(Record excerpts):
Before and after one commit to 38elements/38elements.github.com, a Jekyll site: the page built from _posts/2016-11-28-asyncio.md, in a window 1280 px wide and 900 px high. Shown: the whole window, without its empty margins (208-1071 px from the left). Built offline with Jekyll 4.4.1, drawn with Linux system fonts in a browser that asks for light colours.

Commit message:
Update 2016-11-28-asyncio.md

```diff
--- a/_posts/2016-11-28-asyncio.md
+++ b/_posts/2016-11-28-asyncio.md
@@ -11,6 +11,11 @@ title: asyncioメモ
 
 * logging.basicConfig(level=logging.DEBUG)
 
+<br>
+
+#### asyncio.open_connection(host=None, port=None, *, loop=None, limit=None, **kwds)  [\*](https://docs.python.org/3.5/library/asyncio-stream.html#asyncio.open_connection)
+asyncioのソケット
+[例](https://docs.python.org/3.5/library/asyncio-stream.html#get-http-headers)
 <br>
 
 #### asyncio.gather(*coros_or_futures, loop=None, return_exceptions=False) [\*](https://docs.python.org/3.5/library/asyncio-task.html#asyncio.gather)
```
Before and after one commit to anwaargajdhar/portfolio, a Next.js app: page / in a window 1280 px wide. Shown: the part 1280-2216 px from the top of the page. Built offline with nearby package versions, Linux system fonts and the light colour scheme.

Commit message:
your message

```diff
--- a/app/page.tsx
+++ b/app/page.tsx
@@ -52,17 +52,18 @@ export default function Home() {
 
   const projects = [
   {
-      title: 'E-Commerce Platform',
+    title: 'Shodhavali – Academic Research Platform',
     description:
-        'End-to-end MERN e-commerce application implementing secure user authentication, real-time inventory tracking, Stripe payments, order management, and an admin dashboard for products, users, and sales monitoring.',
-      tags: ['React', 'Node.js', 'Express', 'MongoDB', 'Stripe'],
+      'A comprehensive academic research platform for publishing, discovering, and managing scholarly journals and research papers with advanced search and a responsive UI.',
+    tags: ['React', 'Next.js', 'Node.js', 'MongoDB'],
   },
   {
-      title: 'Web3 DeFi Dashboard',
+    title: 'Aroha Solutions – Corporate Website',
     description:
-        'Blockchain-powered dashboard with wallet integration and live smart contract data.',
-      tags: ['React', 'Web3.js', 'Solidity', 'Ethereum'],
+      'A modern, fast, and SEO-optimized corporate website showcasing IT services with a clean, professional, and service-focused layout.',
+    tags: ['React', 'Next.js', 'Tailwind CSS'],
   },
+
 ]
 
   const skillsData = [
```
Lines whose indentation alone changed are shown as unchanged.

(Problem to work on): Give the data again, exactly as it stands.

(Response to the task):
Before and after one commit to 38elements/38elements.github.com, a Jekyll site: the page built from _posts/2016-11-28-asyncio.md, in a window 1280 px wide and 900 px high. Shown: the whole window, without its empty margins (208-1071 px from the left). Built offline with Jekyll 4.4.1, drawn with Linux system fonts in a browser that asks for light colours.

Commit message:
Update 2016-11-28-asyncio.md

```diff
--- a/_posts/2016-11-28-asyncio.md
+++ b/_posts/2016-11-28-asyncio.md
@@ -11,6 +11,11 @@ title: asyncioメモ
 
 * logging.basicConfig(level=logging.DEBUG)
 
+<br>
+
+#### asyncio.open_connection(host=None, port=None, *, loop=None, limit=None, **kwds)  [\*](https://docs.python.org/3.5/library/asyncio-stream.html#asyncio.open_connection)
+asyncioのソケット
+[例](https://docs.python.org/3.5/library/asyncio-stream.html#get-http-headers)
 <br>
 
 #### asyncio.gather(*coros_or_futures, loop=None, return_exceptions=False) [\*](https://docs.python.org/3.5/library/asyncio-task.html#asyncio.gather)
```
Before and after one commit to anwaargajdhar/portfolio, a Next.js app: page / in a window 1280 px wide. Shown: the part 1280-2216 px from the top of the page. Built offline with nearby package versions, Linux system fonts and the light colour scheme.

Commit message:
your message

```diff
--- a/app/page.tsx
+++ b/app/page.tsx
@@ -52,17 +52,18 @@ export default function Home() {
 
   const projects = [
   {
-      title: 'E-Commerce Platform',
+    title: 'Shodhavali – Academic Research Platform',
     description:
-        'End-to-end MERN e-commerce application implementing secure user authentication, real-time inventory tracking, Stripe payments, order management, and an admin dashboard for products, users, and sales monitoring.',
-      tags: ['React', 'Node.js', 'Express', 'MongoDB', 'Stripe'],
+      'A comprehensive academic research platform for publishing, discovering, and managing scholarly journals and research papers with advanced search and a responsive UI.',
+    tags: ['React', 'Next.js', 'Node.js', 'MongoDB'],
   },
   {
-      title: 'Web3 DeFi Dashboard',
+    title: 'Aroha Solutions – Corporate Website',
     description:
-        'Blockchain-powered dashboard with wallet integration and live smart contract data.',
-      tags: ['React', 'Web3.js', 'Solidity', 'Ethereum'],
+      'A modern, fast, and SEO-optimized corporate website showcasing IT services with a clean, professional, and service-focused layout.',
+    tags: ['React', 'Next.js', 'Tailwind CSS'],
   },
+
 ]
 
   const skillsData = [
```
Lines whose indentation alone changed are shown as unchanged.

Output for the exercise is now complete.